These are patients who suffer from pain for which ‘weak’ analgesics such as paracetamol and aspirin are inadequate, but which does not require a ‘strong’ analgesic such as morphine or oxycodone which pose a significant risk of dependence, and have side effects such as nausea, dizziness and “fogginess” which interfere with the tasks of daily life.
Codeine and tramadol are the only other ‘moderate’ analgesics which are available to treat these patients and while some respond well to these drugs, others obtain no analgesic relief at all because of a genetic mutation which prevents metabolism of these drugs via the CYP2D6 metabolic pathway.
Other patients, due to another genetic mutation which affects the CYP2D6 metabolic pathway, are super-fast metabolisers of codeine and tramadol such that administration of these drugs can result in toxicity.
Further, many patients experience intolerable constipation, nausea and vomiting when they take codeine, and dizziness and nausea when they take tramadol.
It is also important to recognise that the UK regulator understands that there is a small group of patients for whom alternatives are not acceptable or suitable, and consequently, has ensured that DPP remains available in the UK for those patients who need it.
Aspen understands that, like many other prescription and over-the-counter drugs, DPP has the potential to cause harm if it is not used appropriately. Aspen also recognises that it may not be appropriate for DPP to be prescribed to patients where another moderate analgesic, such as codeine or tramadol, is sufficient.
However, we support DPP being available to patients who need it, and who will be left without satisfactory pain relief if DPP is removed from the market.
Aspen has received feedback from many doctors, pharmacists and patients who support the steps we have taken to ensure DPP remains available, and who recognise the difficulty that some patients will suffer if it is no longer available.

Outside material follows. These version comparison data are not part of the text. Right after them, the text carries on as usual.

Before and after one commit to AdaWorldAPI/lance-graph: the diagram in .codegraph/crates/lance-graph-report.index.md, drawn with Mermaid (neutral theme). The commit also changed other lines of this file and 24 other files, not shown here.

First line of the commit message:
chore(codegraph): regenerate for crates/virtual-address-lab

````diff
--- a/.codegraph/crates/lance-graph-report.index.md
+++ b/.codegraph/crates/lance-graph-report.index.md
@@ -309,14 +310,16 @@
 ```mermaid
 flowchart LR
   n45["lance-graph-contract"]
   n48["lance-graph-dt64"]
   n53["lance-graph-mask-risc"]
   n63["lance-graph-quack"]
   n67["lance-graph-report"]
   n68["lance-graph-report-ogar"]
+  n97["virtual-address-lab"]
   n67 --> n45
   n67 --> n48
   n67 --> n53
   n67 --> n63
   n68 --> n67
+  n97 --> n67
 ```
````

At Aspen, patient safety and quality care are our top priority and we will continue to operate with the utmost integrity in meeting the needs of the Australian community.